**YOUR ASSIGNMENT**
Quote the listing below in its entirety, omitting every image.

**RECORD SET**
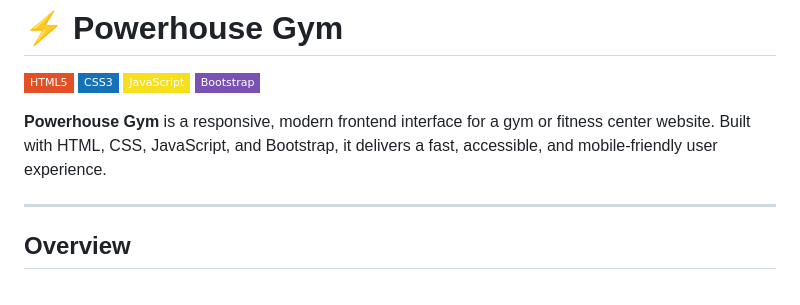
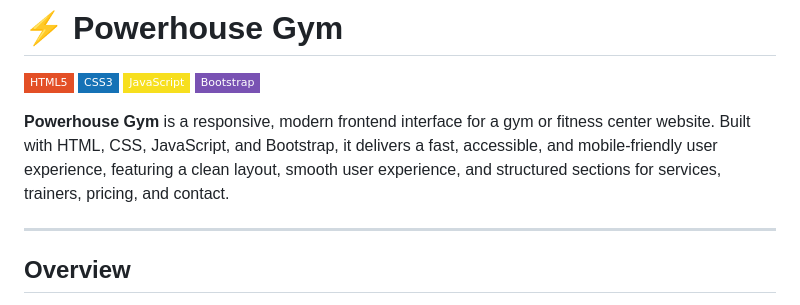
Before and after one commit to AlexD36/powerhouse-gym-website, a Markdown page: README.md, the part around the change. GitHub-like rendering; badges without logos.

```diff
--- a/README.md
+++ b/README.md
@@ -6,7 +6,7 @@
 ![JavaScript](https://img.shields.io/badge/JavaScript-F7DF1E?style=flat-square\&logo=javascript\&logoColor=black)
 ![Bootstrap](https://img.shields.io/badge/Bootstrap-7952B3?style=flat-square\&logo=bootstrap\&logoColor=white)
 
-**Powerhouse Gym** is a responsive, modern frontend interface for a gym or fitness center website. Built with HTML, CSS, JavaScript, and Bootstrap, it delivers a fast, accessible, and mobile-friendly user experience.
+**Powerhouse Gym** is a responsive, modern frontend interface for a gym or fitness center website. Built with HTML, CSS, JavaScript, and Bootstrap, it delivers a fast, accessible, and mobile-friendly user experience, featuring a clean layout, smooth user experience, and structured sections for services, trainers, pricing, and contact.
 
 ---
 
```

**RESPONSE TO THE EXERCISE**
Before and after one commit to AlexD36/powerhouse-gym-website, a Markdown page: README.md, the part around the change. GitHub-like rendering; badges without logos.

```diff
--- a/README.md
+++ b/README.md
@@ -6,7 +6,7 @@
 ![JavaScript](https://img.shields.io/badge/JavaScript-F7DF1E?style=flat-square\&logo=javascript\&logoColor=black)
 ![Bootstrap](https://img.shields.io/badge/Bootstrap-7952B3?style=flat-square\&logo=bootstrap\&logoColor=white)
 
-**Powerhouse Gym** is a responsive, modern frontend interface for a gym or fitness center website. Built with HTML, CSS, JavaScript, and Bootstrap, it delivers a fast, accessible, and mobile-friendly user experience.
+**Powerhouse Gym** is a responsive, modern frontend interface for a gym or fitness center website. Built with HTML, CSS, JavaScript, and Bootstrap, it delivers a fast, accessible, and mobile-friendly user experience, featuring a clean layout, smooth user experience, and structured sections for services, trainers, pricing, and contact.
 
 ---
 
```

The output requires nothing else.